**Information**
= = =
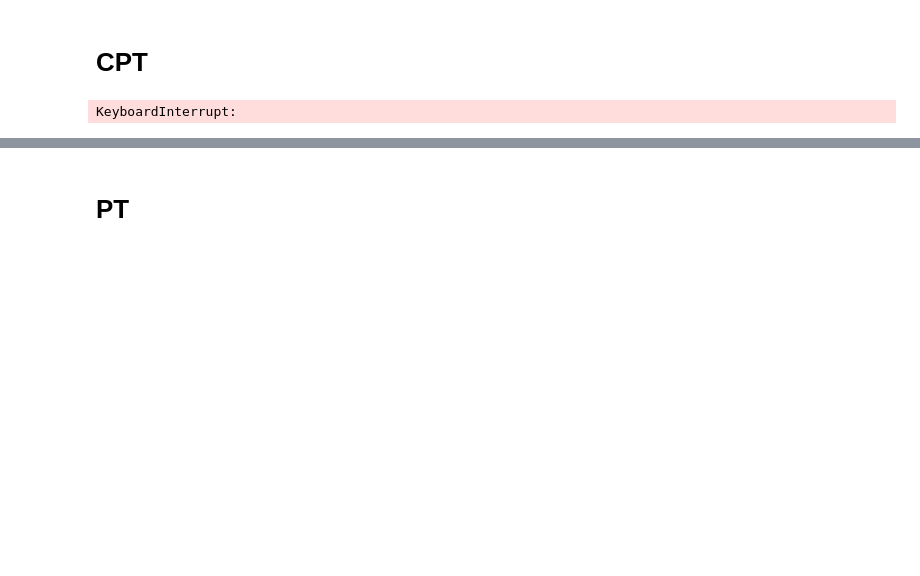
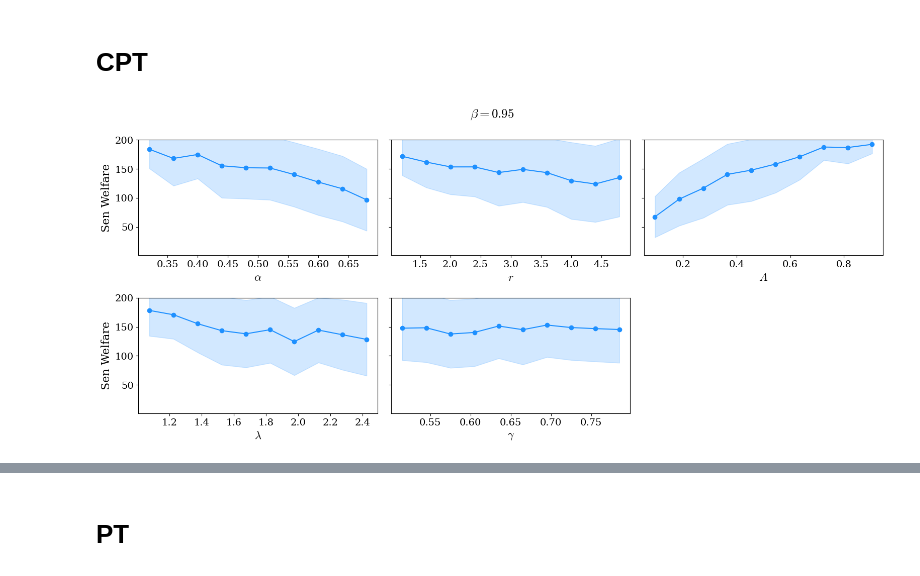
Before and after one commit to charlesaugdupont/cognitive-biases-welfare-volatility, a Jupyter notebook: notebooks/sen_welfare.ipynb, the cells around one changed output, grey strips where cells are left out. Drawn from its saved outputs; the diff is of its cells as text; code cells hidden in the pictures; blank space fills up the shorter version.

```diff
--- a/notebooks/sen_welfare.ipynb
+++ b/notebooks/sen_welfare.ipynb
@@ -138,15 +101,47 @@ for D in ["cpt_revised_kt", "pt_revised", "eut_revised"]:
 # %% [markdown]
 # CPT
 # %%
-directory = "../cpt_revised_kt"
-with open(f"{directory}_sen_welfare", "rb") as f:
+directory = "cpt"
+with open(f"../data/cpt/cpt_kt_95/sen_welfare", "rb") as f:
     sen = pickle.load(f)
+
 data = []
-for idx,f in tqdm(enumerate(os.listdir(directory))):
-    with open(os.path.join(directory, f), "rb") as f:
-        P = pickle.load(f)["params"]
-    elem = ((P["alpha"], P["rate"], P["A"], P["lambda"], P["gamma"], sen[idx]))
-    data.append(elem)
+with open(f"../data/cpt/cpt_kt_95/params", "rb") as f:
+    P = pickle.load(f)
+for i,row in enumerate(P):
+    data.append((row[0], row[1], row[2], row[3], row[4], sen[i]))
+
+cols = ["alpha", "rate", "A", "lambda", "gamma", "welfare"]
+df = pd.DataFrame(data, columns=cols)
+
+nbins = 10
+labels = [r"$\alpha$", r"$r$", r"$A$", r"$\lambda$", r"$\gamma$"]
+fig, axs = plt.subplots(2, 3, figsize=(16,7), sharey=True)
+for i,param in enumerate(cols[:-1]):
+    df["bin"] = pd.cut(df[param], bins=nbins)
+    group = df.groupby("bin")["welfare"]
+    mean_vals = group.mean()
+    std_vals = group.std()
+    bin_centers = [interval.mid for interval in mean_vals.index]
+    axs[int(i/3)][i%3].plot(bin_centers, mean_vals.values, label="Mean Sen Welfare", color="dodgerblue", marker='o')
+    axs[int(i/3)][i%3].fill_between(bin_centers,
+                    mean_vals - std_vals,
+                    mean_vals + std_vals,
+                    alpha=0.2,
+                    label="± 1 std",
+                    color="dodgerblue"
+    )
+    axs[int(i/3)][i%3].set_xlabel(labels[i])
+    axs[int(i/3)][i%3].set_ylim(1,200)
+
+axs[0][0].set_ylabel("Sen Welfare")
+axs[1][0].set_ylabel("Sen Welfare")
+axs[1][2].set_visible(False)
+
+plt.suptitle(r"$\beta=0.95$")
+fig.tight_layout()
+#plt.savefig("../figures/cpt_sen_welfare.pdf", bbox_inches="tight")
+plt.show()
 # %% [output]
-KeyboardInterrupt:
+[figure, added]
 # %%
```
Also changed, not shown: parts of 27 cells of this notebook.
= = =
**Exercise**
Copy out the entries verbatim, but skip every picture.

**Solution for this exercise**
Before and after one commit to charlesaugdupont/cognitive-biases-welfare-volatility, a Jupyter notebook: notebooks/sen_welfare.ipynb, the cells around one changed output, grey strips where cells are left out. Drawn from its saved outputs; the diff is of its cells as text; code cells hidden in the pictures; blank space fills up the shorter version.

```diff
--- a/notebooks/sen_welfare.ipynb
+++ b/notebooks/sen_welfare.ipynb
@@ -138,15 +101,47 @@ for D in ["cpt_revised_kt", "pt_revised", "eut_revised"]:
 # %% [markdown]
 # CPT
 # %%
-directory = "../cpt_revised_kt"
-with open(f"{directory}_sen_welfare", "rb") as f:
+directory = "cpt"
+with open(f"../data/cpt/cpt_kt_95/sen_welfare", "rb") as f:
     sen = pickle.load(f)
+
 data = []
-for idx,f in tqdm(enumerate(os.listdir(directory))):
-    with open(os.path.join(directory, f), "rb") as f:
-        P = pickle.load(f)["params"]
-    elem = ((P["alpha"], P["rate"], P["A"], P["lambda"], P["gamma"], sen[idx]))
-    data.append(elem)
+with open(f"../data/cpt/cpt_kt_95/params", "rb") as f:
+    P = pickle.load(f)
+for i,row in enumerate(P):
+    data.append((row[0], row[1], row[2], row[3], row[4], sen[i]))
+
+cols = ["alpha", "rate", "A", "lambda", "gamma", "welfare"]
+df = pd.DataFrame(data, columns=cols)
+
+nbins = 10
+labels = [r"$\alpha$", r"$r$", r"$A$", r"$\lambda$", r"$\gamma$"]
+fig, axs = plt.subplots(2, 3, figsize=(16,7), sharey=True)
+for i,param in enumerate(cols[:-1]):
+    df["bin"] = pd.cut(df[param], bins=nbins)
+    group = df.groupby("bin")["welfare"]
+    mean_vals = group.mean()
+    std_vals = group.std()
+    bin_centers = [interval.mid for interval in mean_vals.index]
+    axs[int(i/3)][i%3].plot(bin_centers, mean_vals.values, label="Mean Sen Welfare", color="dodgerblue", marker='o')
+    axs[int(i/3)][i%3].fill_between(bin_centers,
+                    mean_vals - std_vals,
+                    mean_vals + std_vals,
+                    alpha=0.2,
+                    label="± 1 std",
+                    color="dodgerblue"
+    )
+    axs[int(i/3)][i%3].set_xlabel(labels[i])
+    axs[int(i/3)][i%3].set_ylim(1,200)
+
+axs[0][0].set_ylabel("Sen Welfare")
+axs[1][0].set_ylabel("Sen Welfare")
+axs[1][2].set_visible(False)
+
+plt.suptitle(r"$\beta=0.95$")
+fig.tight_layout()
+#plt.savefig("../figures/cpt_sen_welfare.pdf", bbox_inches="tight")
+plt.show()
 # %% [output]
-KeyboardInterrupt:
+[figure, added]
 # %%
```
Also changed, not shown: parts of 27 cells of this notebook.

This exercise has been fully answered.